Becoming a fixture in studios and on stages helped him develop his own unique formula: Curtis Harding’s specialty is synthesis. “I take everything that I’ve learned from these different genres and put it in a pot and come up with something new.” His well-received 2014 solo debut Soul Power was the first iteration of the formula, his new album Face Your Fear is that formula perfected. Partnering with his chief collaborator Sam Cohen and with mentorship of super producer Danger Mouse has created an album that speaks to range of emotions a man reckoning with the world and love go through. He’s reminded of a lost love on “Ghost Of You,” he seduces on “Welcome To My World,” he seeks forgiveness on “Wednesday Morning Atonement” and pledges devotion on “Need My Baby.”

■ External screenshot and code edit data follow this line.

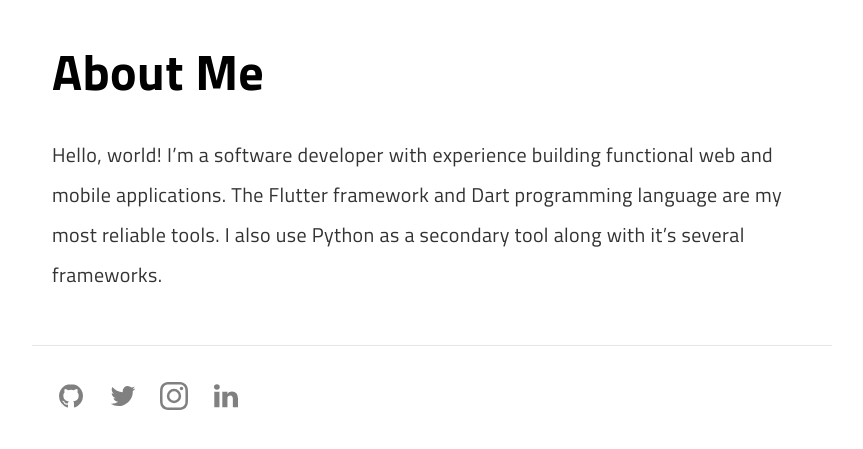
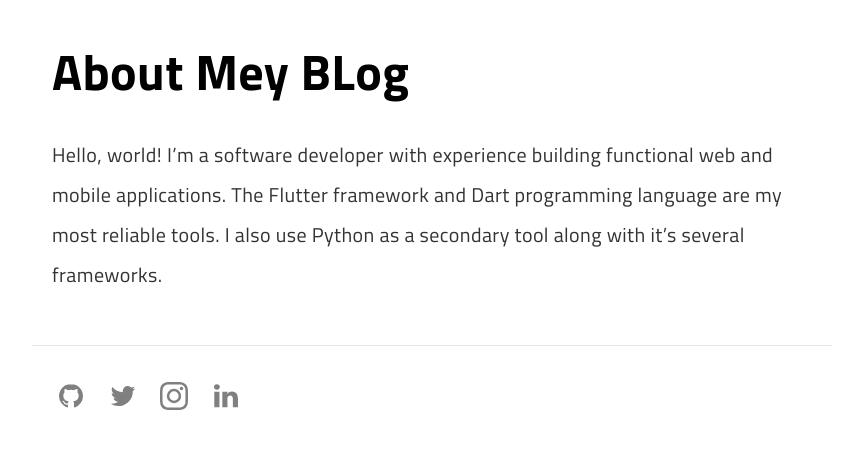
Before and after one commit to marv0/marv0.github.io, a Jekyll site: the page built from pages/about.md, in a window 1280 px wide, cut to the strip 333-782 px from the top of the page. Shown: the whole strip, without its empty margins (208-1071 px from the left). Built offline with Jekyll 4.4.1, drawn with Linux system fonts in a browser that asks for light colours; a script that is not in the unit is left out.

Commit message:
Update about.md

```diff
--- a/pages/about.md
+++ b/pages/about.md
@@ -9,7 +9,7 @@ permalink: /about/
 
 <img class="img-rounded" src="/assets/img/uploads/potrait.png" alt="Marvin Ogot" width="200">
 
-# About Me
+# About Mey BLog
 
 Hello, world! I'm a software developer with experience building functional web and mobile applications.
 The Flutter framework and Dart programming language are my most reliable tools. I also use Python as a
```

As Curtis explains, "The record [Face Your Fear], to me, is all over the place because I go through moods, man. I change.” The dark title track was inspired by the feeling of a nightmare; a foreboding feeling, the spell broken by the clarity of awakening. “By the way maybe don’t worry Its OK face your fear” he croons on the chorus. Fear of the unknown, fear of the unfamiliar is a bad dream the brave among us must constantly shake ourselves out of. it’s something he’s had to practice his entire life as he moved from place to place and continues to practice as he moves forward as a musician, “Just putting myself out there and not being close-minded and just being open to different ideas and different sounds and different flavors and putting myself in situations sometimes where I didn’t know if I would make it out but you know [the mantra is], face your fuckin’ fear!